WHAT IS REQUIRED: Below are some records. Say in a single number how many of their lines include the word "bottom".

DATA FOR ANALYSIS:
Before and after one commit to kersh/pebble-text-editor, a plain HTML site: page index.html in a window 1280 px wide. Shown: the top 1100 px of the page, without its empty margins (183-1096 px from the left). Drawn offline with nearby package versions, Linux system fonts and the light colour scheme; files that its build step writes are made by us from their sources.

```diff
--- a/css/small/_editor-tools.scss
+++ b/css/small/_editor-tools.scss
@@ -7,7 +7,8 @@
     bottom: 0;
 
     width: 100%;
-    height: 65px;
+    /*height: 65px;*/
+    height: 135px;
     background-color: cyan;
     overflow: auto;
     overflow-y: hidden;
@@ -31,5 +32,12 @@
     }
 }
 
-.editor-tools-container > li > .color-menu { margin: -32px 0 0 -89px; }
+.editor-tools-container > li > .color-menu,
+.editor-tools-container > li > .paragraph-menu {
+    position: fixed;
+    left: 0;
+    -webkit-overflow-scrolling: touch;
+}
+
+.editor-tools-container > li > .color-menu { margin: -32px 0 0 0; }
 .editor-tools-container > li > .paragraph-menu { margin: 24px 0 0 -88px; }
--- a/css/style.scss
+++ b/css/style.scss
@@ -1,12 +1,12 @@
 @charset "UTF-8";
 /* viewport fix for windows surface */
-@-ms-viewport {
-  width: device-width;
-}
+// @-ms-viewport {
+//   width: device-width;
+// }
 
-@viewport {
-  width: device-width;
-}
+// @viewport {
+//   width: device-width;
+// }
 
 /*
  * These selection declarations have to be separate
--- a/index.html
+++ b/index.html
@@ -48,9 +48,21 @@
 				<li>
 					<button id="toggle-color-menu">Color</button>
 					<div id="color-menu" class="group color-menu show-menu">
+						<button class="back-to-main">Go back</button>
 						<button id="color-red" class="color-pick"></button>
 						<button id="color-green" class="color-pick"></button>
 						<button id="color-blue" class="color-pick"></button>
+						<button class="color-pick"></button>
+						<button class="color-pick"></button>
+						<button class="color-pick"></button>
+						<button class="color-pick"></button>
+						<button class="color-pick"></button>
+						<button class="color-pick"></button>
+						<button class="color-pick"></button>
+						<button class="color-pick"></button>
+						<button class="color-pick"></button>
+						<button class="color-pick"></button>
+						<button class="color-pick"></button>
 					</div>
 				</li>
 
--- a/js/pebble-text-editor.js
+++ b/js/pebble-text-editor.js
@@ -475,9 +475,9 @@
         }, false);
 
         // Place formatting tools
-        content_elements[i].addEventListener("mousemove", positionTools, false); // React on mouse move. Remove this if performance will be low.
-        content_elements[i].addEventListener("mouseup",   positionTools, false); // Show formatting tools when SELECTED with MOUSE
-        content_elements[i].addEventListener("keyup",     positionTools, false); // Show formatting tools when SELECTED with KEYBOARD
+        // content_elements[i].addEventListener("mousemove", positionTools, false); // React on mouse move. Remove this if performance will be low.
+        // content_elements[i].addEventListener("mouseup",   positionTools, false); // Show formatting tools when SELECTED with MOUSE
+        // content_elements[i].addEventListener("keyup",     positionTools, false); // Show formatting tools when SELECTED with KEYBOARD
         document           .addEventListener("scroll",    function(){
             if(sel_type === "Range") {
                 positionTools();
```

--

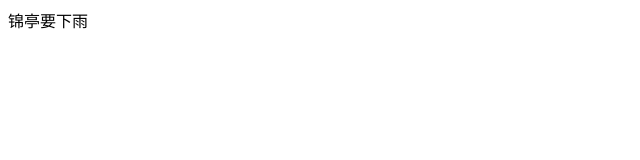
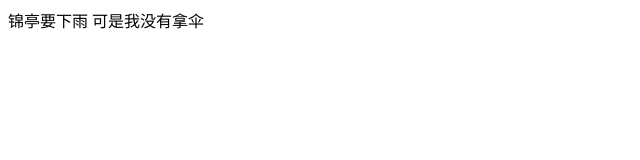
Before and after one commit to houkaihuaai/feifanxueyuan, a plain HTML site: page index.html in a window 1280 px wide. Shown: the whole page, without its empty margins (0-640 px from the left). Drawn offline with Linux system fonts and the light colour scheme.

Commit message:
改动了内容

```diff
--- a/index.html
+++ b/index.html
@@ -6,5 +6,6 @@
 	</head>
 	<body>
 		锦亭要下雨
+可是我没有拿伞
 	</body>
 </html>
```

...

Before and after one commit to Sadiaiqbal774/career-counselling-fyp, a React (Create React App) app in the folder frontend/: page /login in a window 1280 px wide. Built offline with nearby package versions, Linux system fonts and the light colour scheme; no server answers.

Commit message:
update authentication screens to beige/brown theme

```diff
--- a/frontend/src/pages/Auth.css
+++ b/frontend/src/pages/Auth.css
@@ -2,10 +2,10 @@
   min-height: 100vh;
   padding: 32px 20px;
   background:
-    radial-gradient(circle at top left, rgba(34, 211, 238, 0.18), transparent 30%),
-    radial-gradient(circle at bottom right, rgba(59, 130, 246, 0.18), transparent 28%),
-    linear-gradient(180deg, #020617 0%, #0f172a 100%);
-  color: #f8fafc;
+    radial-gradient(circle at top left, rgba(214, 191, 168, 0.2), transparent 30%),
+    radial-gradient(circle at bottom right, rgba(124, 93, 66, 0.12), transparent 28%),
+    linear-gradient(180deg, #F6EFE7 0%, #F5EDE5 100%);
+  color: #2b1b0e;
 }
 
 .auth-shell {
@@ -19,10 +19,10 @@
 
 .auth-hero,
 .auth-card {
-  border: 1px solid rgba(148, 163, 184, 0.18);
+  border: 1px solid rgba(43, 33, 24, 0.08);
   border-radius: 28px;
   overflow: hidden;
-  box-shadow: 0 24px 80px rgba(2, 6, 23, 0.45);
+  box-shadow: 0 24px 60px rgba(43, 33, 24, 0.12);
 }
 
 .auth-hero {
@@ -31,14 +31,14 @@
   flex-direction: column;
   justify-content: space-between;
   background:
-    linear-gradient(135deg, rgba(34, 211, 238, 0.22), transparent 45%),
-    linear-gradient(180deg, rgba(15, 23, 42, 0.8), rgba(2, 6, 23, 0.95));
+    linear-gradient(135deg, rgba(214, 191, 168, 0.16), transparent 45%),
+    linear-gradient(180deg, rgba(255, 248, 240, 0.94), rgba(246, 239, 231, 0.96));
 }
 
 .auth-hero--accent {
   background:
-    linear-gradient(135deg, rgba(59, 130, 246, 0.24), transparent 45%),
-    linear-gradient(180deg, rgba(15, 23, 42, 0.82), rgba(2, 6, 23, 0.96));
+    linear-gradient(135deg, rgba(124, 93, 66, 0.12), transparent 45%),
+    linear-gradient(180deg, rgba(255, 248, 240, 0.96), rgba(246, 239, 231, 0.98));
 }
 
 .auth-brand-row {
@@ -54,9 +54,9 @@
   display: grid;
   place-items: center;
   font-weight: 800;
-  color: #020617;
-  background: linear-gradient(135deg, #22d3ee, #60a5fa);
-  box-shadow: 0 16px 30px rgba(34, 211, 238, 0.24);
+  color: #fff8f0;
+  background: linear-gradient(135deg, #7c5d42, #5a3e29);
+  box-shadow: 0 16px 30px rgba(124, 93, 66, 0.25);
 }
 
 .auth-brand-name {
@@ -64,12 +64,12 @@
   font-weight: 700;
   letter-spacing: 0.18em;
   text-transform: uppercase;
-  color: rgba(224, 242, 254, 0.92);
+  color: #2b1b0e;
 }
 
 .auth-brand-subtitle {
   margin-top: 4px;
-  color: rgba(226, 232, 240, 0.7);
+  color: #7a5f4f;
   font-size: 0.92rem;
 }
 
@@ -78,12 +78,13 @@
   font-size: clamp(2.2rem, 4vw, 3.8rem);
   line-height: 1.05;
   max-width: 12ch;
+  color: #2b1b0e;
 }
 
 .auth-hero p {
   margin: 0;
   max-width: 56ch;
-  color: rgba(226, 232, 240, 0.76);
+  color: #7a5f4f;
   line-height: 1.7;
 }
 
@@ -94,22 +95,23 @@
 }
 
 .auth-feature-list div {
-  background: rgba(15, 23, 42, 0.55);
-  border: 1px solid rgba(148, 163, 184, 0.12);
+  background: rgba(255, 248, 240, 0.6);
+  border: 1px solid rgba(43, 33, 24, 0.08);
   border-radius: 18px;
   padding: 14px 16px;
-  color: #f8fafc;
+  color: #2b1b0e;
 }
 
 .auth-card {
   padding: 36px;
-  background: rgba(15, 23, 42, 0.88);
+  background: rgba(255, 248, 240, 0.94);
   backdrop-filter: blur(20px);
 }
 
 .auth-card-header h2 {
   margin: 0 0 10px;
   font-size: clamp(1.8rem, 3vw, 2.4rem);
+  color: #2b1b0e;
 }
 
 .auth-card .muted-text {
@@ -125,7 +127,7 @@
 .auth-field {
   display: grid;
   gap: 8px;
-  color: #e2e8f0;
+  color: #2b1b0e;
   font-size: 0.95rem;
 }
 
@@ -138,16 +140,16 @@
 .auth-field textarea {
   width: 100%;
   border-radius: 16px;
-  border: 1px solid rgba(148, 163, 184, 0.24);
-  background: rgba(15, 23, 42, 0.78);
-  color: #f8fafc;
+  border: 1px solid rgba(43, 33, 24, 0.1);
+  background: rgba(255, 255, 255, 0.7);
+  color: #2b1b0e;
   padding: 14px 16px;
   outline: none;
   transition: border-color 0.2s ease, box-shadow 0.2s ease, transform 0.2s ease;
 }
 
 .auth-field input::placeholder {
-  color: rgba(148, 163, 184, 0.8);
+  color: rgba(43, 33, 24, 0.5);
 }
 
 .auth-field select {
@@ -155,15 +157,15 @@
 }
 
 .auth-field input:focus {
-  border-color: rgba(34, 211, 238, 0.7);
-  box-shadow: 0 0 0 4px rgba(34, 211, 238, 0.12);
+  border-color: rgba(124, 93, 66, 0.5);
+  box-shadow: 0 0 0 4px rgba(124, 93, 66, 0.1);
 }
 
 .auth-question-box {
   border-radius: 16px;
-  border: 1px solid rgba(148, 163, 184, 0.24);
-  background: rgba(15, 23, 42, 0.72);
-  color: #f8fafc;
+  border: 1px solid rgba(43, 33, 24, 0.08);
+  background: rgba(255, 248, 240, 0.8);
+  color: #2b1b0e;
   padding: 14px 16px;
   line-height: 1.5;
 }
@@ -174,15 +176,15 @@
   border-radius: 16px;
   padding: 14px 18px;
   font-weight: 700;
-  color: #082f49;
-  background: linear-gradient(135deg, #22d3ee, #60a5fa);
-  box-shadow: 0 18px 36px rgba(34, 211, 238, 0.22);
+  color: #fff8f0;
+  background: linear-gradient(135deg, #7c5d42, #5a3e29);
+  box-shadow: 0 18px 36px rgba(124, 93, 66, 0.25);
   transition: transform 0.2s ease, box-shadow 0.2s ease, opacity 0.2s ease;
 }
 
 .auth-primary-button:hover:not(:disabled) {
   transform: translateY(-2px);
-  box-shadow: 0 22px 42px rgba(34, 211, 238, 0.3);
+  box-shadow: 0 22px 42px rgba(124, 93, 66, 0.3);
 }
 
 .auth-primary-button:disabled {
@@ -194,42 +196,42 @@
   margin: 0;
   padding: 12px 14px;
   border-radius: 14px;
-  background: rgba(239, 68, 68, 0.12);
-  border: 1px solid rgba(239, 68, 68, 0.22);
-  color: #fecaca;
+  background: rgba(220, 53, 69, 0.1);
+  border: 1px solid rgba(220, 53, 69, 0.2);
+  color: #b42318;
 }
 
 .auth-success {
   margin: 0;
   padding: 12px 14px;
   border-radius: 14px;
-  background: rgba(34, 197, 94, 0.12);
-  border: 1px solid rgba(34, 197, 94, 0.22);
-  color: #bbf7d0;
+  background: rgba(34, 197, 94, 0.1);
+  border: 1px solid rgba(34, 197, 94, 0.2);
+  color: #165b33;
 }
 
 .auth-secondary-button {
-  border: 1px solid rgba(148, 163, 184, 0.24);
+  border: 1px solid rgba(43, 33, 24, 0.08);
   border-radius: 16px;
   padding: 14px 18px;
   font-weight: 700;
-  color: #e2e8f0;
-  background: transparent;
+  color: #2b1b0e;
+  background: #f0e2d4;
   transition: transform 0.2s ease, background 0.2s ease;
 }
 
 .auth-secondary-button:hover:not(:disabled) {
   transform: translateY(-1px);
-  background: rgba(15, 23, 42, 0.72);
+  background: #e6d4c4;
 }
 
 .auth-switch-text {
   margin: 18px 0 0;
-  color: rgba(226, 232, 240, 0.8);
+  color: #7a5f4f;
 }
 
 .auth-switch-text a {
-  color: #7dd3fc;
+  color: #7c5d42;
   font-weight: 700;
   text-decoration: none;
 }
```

YOUR RESPONSE: 3